She said she rode for a while with two old boys but left them to join another group because they were riding too slow.  I told her they finished 15 minutes ago!  She then mentioned she got dropped on a steep climb but did pass our hotel. 

Can't see how as the route never went that way.  I checked her computer and she'd done 97 kilometres.  Once more, dodgy road markings and lack of marshals caused riders in the short ride to go astray also.  Still as you can see above, (showing off her new helmet bought the day before) she appears to have had a good time.

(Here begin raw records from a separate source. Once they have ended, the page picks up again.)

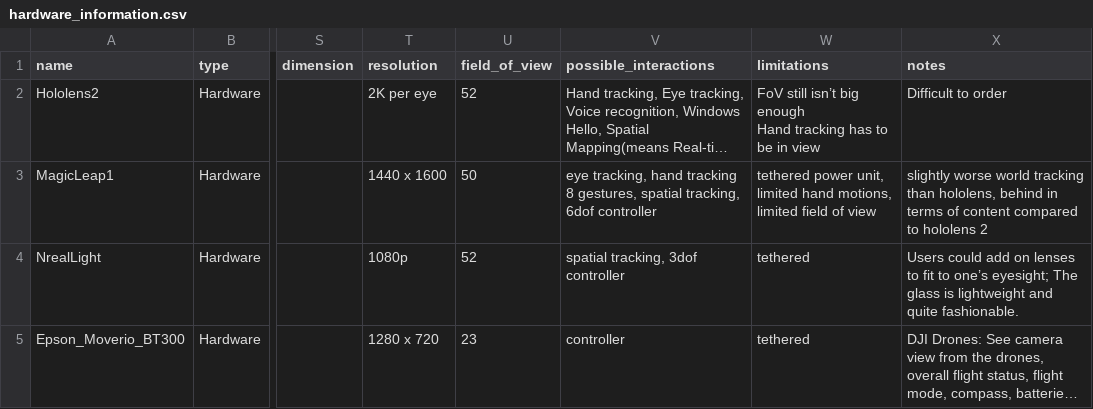
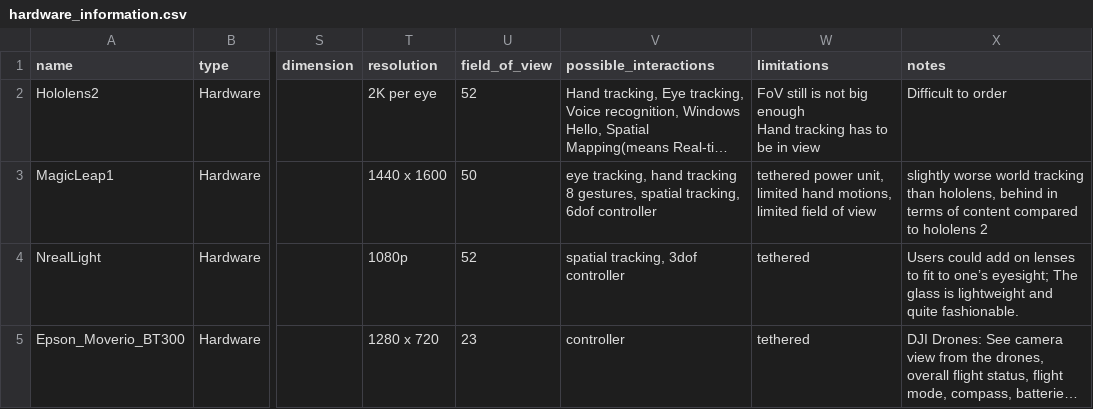
Before and after one commit to UIUC-DDDG-AR/data, a CSV file: csv/hardware_information.csv, drawn as a sheet; only a part is shown, gaps mark what is left out; long unchanged cells end in …; the diff names each change by its address in the sheet, - before the commit and + after, or states it on an @@ line.

```diff
--- a/csv/hardware_information.csv
+++ b/csv/hardware_information.csv
-W2 (limitations): FoV still isn’t big enough…
+W2 (limitations): FoV still is not big enough…
```
Also changed, not shown: 2 other files.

At least some good news
We went back and checked the results.  Obviously my name's not there but the person who was behind me finished 25th.  So in reality that makes me 25th and him 26th.  But whose counting?  There were no classifications for vets or age groups and they had the route as 140k whereas my SRM clocked it at 134k; which included an unscheduled detour.  Which is why I wasn't ready for the finish!  Did we miss bits out?  Not sure, but I don't think anyone else is either. 

As you'll see from the graphic above, the average speed was 32.9kph so we weren't hanging around.  But to be honest, I haven't a clue what happened or my true finishing position.  All I know is that there were loads of riders around us and our finishing time was compatible with the what I had on my readout.  Still, it was a good workout if nothing else and another rider's sportive in the books.

The Apres Shindig
The event itself is nothing to write home about.  Organisation could have been better, direction markings were missing, marshals were not always in place and the finish was more precarious than it needed to be.  All of these aspects were covered in great depth in the French Forums after the event.  The route was varied, interesting and pleasant on the eye but it'll need more than that if this event is to survive.

After 20 years running the JRB needs to raise it's game as those it competes with for entrants are run in a far more professional fashion.  On the positive side, the food, results and award ceremonies were all as good as it gets.  But it was too little, too late.  I won't be returning and I'd recommend you look elsewhere for an event in this region, which is a shame.  But if you are in the area, check out the shop.  It's top stuff.